Fishing a new body of water, or fishing one that you haven’t fished for a while, can be a daunting task. However, you can take some of the pain out of it if you follow a few tricks of the trade, things that professional anglers do that aren’t widely known. This week we’ll talk about one of the easiest.

Stop by small, local mom and pop tackle shops around the lake or river you’re going to fish. The closer they are to the water, the better.

Check out their inventory of lures and tackle. Small shops can’t handle big inventories like the giant retailers. They don’t have the space and most of them don’t have the financing. They tend to stock what the locals are buying, and the locals are buying what’s catching the bass.

Example: If you see that about a third of their peg space is covered with deep diving crankbaits you can figure that most of the bass are being taken deep and with moving baits. You don’t have to buy those exact baits, but it does give you a clue as to what you want to do to catch them.

That clue is really all you need. I’m not much for doing what everyone else does so if I saw that pegboard I’d probably reach for a Strike King bladed jig or some other bait besides a crankbait, but I’d still start deep and with a moving bait.
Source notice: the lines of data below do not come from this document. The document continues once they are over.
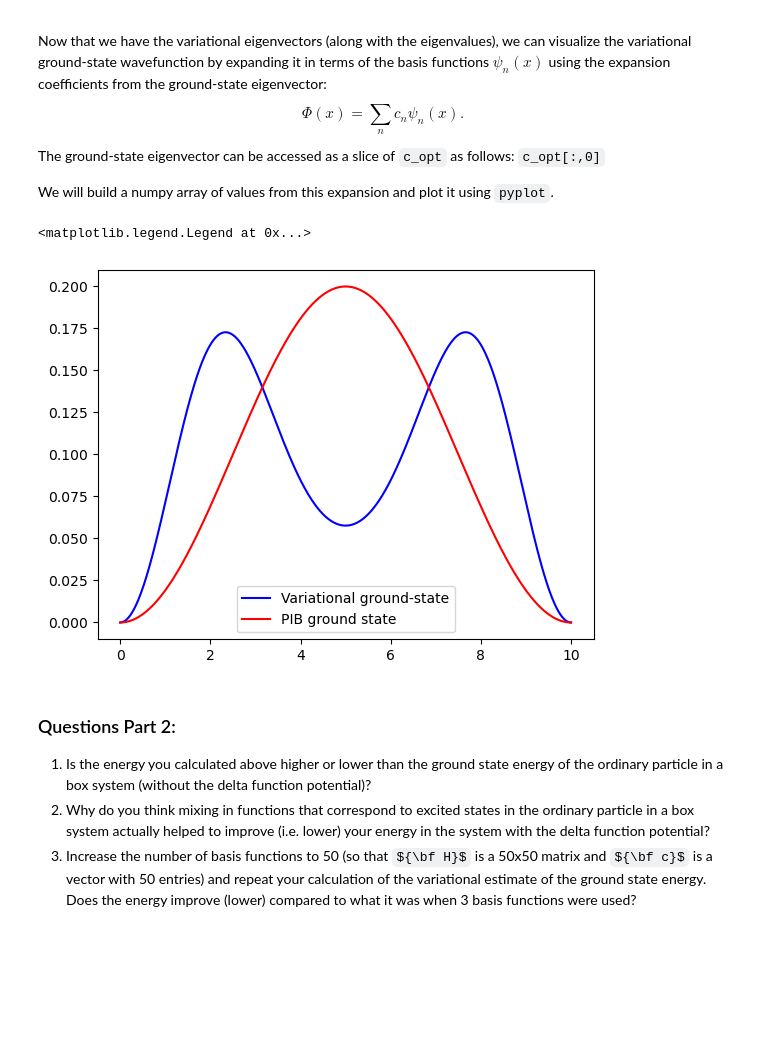
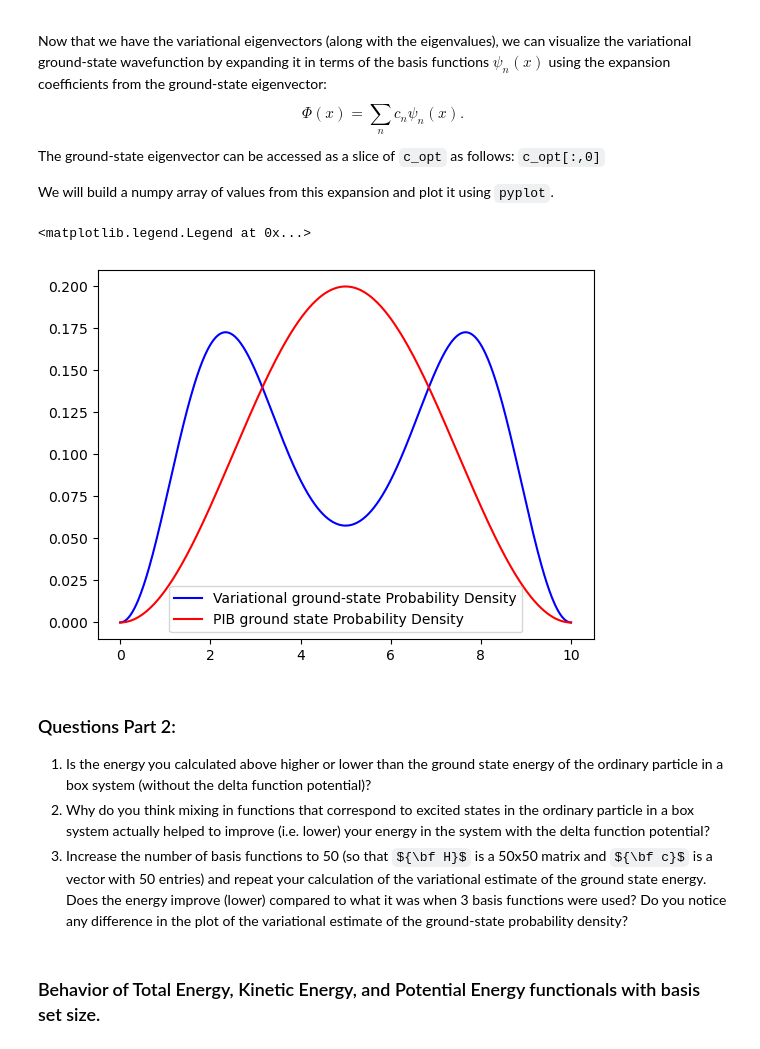
Before and after one commit to ESCIP/escip.github.io, a Jupyter notebook: notebooks/linear_variational_method.ipynb, the cells around one changed output. Drawn from its saved outputs; the diff is of its cells as text; code cells hidden in the pictures; some formulas as TeX source; blank space fills up the shorter version.

Commit message:
made some updates to the variational method notebook

```diff
--- a/notebooks/linear_variational_method.ipynb
+++ b/notebooks/linear_variational_method.ipynb
@@ -249,0 +298,2 @@ We can use `np.linalg.eigh()` to diagonalize the Hamiltonian matrix.
+# %%
+Hamiltonian_matrix, Kinetic_matrix, Potential_matrix = build_matrices(3)
@@ -274,23 +328,25 @@ We will build a numpy array of values from this expansion and plot it using `pyp
 # %%
 # initialize a numpy array for Phi_gs as an array of zeros with the same length as the x-axis used in the first cell
 Phi_gs = np.zeros_like(x)
 
 # loop through the basis states and add c_n \psi_n(x) to Phi_gs
 for i in range(n_basis):
     n = i + 1
     Phi_gs += c_opt[i,0] * energy_eigenfunction(n, 10, x)
 
 # now plot the variational ground state along with the ground-state of the ordinary PIB
-plt.plot(x, Phi_gs ** 2, "blue", label="Variational ground-state")
-plt.plot(x, energy_eigenfunction(1, 10, x) ** 2, "red", label="PIB ground state")
+plt.plot(x, Phi_gs ** 2, "blue", label="Variational ground-state Probability Density")
+plt.plot(x, energy_eigenfunction(1, 10, x) ** 2, "red", label="PIB ground state Probability Density")
 # optionally plot the delta potential
 #plt.plot(x, V_x, "purple", label="Potential")
 plt.legend()
 # %% [output]
 <matplotlib.legend.Legend at 0x...>
-[figure, old version]
+[figure, new version]
 # %% [markdown]
 ### Questions Part 2:
 1.  Is the energy you calculated above higher or lower than the ground state energy of the ordinary particle in a box system (without the delta function potential)?
 2.  Why do you think mixing in functions that correspond to excited states in the ordinary particle in a box system actually helped to improve (i.e. lower) your energy in the system with the delta function potential?
-3.  Increase the number of basis functions to 50 (so that ${\bf H}$ is a 50x50 matrix and ${\bf c}$ is a vector with 50 entries) and repeat your calculation of the variational estimate of the ground state energy.  Does the energy improve (lower) compared to what it was when 3 basis functions were used?
+3.  Increase the number of basis functions to 50 (so that ${\bf H}$ is a 50x50 matrix and ${\bf c}$ is a vector with 50 entries) and repeat your calculation of the variational estimate of the ground state energy.  Does the energy improve (lower) compared to what it was when 3 basis functions were used?  Do you notice any difference in the plot of the variational estimate of the ground-state probability density?
+# %% [markdown]
+### Behavior of Total Energy, Kinetic Energy, and Potential Energy functionals with basis set size.
```
Also changed, not shown: parts of 17 cells of this notebook.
The same thing is true about color and size. I remember the first time I saw a bunch of 12-inch spoons. I’d fished with 6-inch models but never with anything even close to that big, but they were in a respected tackle shop on the Tennessee River Chain. I tried them. I wasn’t disappointed.

Another great source of information is a braggin’ board. It’ll show you at least four things. The first is what species dominates when it comes to catching the big ones. If the lake is mixed with largemouth, smallmouth or spots, take a careful look at what the local anglers are holding up for the camera. That’ll tell you which species you should be thinking about.

That board will also tell you how big the fish are that are being caught. In Texas you won’t see much below 10 pounds in most lakes but there are a few where the catches are smaller. The pictures will tell the tale.

Always take a careful look at the photos. In many cases the lure that the angler used will be hanging out of the fish’s mouth. Do I need to say any more about what that tells you?

And, if the pictures were taken in the boat, look carefully at the background. When you do that it’s not just about a specific spot. It’s also about the surrounding terrain. Is that boat on a flat, up against a steep hill, in front of a bluff wall or out in open water? That tells you a lot about what’s going on with the bass.

The things I’ve talked about this week aren’t perfect. You can get fooled. But they’re a darn good place to start, and they’ll help you more often than not.